> [WORK REQUIRED] Look for "project" in each line of the entries, and return the matching lines.
-------- SOURCE DATA --------
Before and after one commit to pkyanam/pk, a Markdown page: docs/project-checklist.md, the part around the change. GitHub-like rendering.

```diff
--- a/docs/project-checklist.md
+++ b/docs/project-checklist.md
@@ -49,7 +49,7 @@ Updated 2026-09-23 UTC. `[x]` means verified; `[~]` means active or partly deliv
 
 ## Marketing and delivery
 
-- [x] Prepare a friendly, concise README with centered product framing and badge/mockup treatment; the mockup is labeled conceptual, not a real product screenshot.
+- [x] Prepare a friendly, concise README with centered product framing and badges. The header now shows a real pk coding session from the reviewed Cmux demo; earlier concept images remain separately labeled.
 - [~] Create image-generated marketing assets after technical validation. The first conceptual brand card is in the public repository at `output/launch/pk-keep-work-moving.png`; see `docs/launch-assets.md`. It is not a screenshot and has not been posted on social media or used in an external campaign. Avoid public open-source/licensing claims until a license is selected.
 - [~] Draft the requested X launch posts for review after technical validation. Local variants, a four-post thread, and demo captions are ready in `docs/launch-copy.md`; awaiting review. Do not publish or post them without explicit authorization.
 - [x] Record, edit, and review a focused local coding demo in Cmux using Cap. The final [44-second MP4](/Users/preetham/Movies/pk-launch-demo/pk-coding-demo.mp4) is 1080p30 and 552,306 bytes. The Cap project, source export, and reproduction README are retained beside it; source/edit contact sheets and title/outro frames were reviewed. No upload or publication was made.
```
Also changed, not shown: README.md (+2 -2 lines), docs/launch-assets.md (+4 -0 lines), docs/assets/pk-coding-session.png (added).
--------
> [ANSWER BOX]
Before and after one commit to pkyanam/pk, a Markdown page: docs/project-checklist.md, the part around the change. GitHub-like rendering.
--- a/docs/project-checklist.md
+++ b/docs/project-checklist.md
 - [x] Record, edit, and review a focused local coding demo in Cmux using Cap. The final [44-second MP4](/Users/preetham/Movies/pk-launch-demo/pk-coding-demo.mp4) is 1080p30 and 552,306 bytes. The Cap project, source export, and reproduction README are retained beside it; source/edit contact sheets and title/outro frames were reviewed. No upload or publication was made.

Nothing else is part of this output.